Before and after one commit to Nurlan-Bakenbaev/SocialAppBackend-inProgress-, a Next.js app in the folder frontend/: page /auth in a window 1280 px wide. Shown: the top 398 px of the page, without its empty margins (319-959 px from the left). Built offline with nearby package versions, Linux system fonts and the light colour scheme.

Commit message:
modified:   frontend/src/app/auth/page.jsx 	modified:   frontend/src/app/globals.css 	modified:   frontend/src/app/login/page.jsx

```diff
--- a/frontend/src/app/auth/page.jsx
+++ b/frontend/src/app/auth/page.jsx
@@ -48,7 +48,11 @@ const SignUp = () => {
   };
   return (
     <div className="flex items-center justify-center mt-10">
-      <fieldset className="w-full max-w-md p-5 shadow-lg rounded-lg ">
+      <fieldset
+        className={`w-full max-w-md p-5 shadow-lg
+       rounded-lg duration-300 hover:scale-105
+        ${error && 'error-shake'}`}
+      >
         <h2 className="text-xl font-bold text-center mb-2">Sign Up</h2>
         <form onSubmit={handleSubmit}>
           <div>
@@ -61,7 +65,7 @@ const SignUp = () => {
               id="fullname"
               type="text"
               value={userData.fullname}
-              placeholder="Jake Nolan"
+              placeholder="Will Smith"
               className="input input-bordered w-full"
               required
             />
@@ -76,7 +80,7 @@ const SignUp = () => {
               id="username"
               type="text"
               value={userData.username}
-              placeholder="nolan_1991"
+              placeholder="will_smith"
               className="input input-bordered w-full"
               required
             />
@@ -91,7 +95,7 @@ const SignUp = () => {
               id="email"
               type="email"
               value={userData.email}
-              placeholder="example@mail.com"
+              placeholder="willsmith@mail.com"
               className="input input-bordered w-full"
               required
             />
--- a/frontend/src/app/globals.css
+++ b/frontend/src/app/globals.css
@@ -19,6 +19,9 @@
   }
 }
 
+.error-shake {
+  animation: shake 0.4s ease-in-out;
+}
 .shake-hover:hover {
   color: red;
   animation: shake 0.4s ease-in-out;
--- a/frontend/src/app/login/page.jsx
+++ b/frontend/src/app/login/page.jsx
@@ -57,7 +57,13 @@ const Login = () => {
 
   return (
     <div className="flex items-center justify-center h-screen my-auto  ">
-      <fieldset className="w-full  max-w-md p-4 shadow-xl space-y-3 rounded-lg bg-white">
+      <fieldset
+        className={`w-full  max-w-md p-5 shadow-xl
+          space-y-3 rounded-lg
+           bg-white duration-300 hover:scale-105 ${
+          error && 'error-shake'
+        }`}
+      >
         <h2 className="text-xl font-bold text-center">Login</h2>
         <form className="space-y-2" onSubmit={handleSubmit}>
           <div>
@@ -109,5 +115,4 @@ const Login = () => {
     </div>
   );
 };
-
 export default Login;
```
* * *
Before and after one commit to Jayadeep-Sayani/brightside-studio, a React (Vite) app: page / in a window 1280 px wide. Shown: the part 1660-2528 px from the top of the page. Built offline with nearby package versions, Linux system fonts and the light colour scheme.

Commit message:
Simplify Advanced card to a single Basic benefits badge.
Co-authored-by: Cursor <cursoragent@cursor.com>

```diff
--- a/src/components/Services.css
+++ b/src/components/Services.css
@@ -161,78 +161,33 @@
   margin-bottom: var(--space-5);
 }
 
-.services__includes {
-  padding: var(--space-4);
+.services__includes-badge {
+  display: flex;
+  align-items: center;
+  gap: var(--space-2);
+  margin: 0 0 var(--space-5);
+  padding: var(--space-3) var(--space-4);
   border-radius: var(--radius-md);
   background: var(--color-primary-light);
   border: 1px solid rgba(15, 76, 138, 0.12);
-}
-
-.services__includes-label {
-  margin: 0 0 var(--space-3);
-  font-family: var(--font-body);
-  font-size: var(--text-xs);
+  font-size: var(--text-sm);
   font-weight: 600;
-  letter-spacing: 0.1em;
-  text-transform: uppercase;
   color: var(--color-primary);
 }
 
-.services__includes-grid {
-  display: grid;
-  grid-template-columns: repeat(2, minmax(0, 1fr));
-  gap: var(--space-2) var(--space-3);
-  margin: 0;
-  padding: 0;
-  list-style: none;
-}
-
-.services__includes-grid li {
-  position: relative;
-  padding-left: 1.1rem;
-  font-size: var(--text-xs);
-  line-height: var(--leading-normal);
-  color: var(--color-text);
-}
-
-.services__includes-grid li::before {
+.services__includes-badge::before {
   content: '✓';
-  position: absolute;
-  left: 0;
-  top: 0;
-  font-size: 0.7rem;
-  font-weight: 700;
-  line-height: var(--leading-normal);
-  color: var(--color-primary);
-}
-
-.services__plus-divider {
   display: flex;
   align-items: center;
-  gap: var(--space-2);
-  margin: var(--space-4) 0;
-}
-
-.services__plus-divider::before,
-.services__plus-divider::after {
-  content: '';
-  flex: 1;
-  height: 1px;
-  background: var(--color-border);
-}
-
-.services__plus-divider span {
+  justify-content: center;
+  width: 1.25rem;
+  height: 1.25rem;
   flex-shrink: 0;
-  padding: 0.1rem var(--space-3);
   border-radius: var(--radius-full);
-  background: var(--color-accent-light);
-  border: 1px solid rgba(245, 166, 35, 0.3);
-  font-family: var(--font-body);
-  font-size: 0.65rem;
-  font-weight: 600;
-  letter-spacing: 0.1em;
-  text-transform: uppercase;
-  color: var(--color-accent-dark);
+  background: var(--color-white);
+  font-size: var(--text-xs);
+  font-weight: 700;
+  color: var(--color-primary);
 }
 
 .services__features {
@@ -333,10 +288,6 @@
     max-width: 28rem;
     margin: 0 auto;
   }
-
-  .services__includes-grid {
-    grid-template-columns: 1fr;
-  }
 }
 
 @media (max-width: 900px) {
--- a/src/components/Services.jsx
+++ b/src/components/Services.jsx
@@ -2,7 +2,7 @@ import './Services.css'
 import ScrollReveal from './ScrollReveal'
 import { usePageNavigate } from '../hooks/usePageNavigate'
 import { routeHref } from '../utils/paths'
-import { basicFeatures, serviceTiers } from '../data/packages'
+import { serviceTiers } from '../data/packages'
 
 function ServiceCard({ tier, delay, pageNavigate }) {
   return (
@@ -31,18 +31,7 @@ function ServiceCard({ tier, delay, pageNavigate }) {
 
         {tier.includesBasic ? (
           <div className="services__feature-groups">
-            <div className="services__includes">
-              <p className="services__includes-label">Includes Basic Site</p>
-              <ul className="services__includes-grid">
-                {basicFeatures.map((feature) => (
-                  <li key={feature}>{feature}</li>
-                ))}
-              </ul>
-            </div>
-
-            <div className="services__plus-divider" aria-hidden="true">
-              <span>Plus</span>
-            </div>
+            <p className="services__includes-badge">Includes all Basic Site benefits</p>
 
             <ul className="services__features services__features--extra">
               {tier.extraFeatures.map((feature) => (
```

WHAT THIS TASK INVOLVES: Copy out every line of the data where the word "grid" occurs.

SOLUTION FOR THIS PROBLEM:
-.services__includes-grid {
-  display: grid;
-  grid-template-columns: repeat(2, minmax(0, 1fr));
-.services__includes-grid li {
-.services__includes-grid li::before {
-  .services__includes-grid {
-    grid-template-columns: 1fr;
-              <ul className="services__includes-grid">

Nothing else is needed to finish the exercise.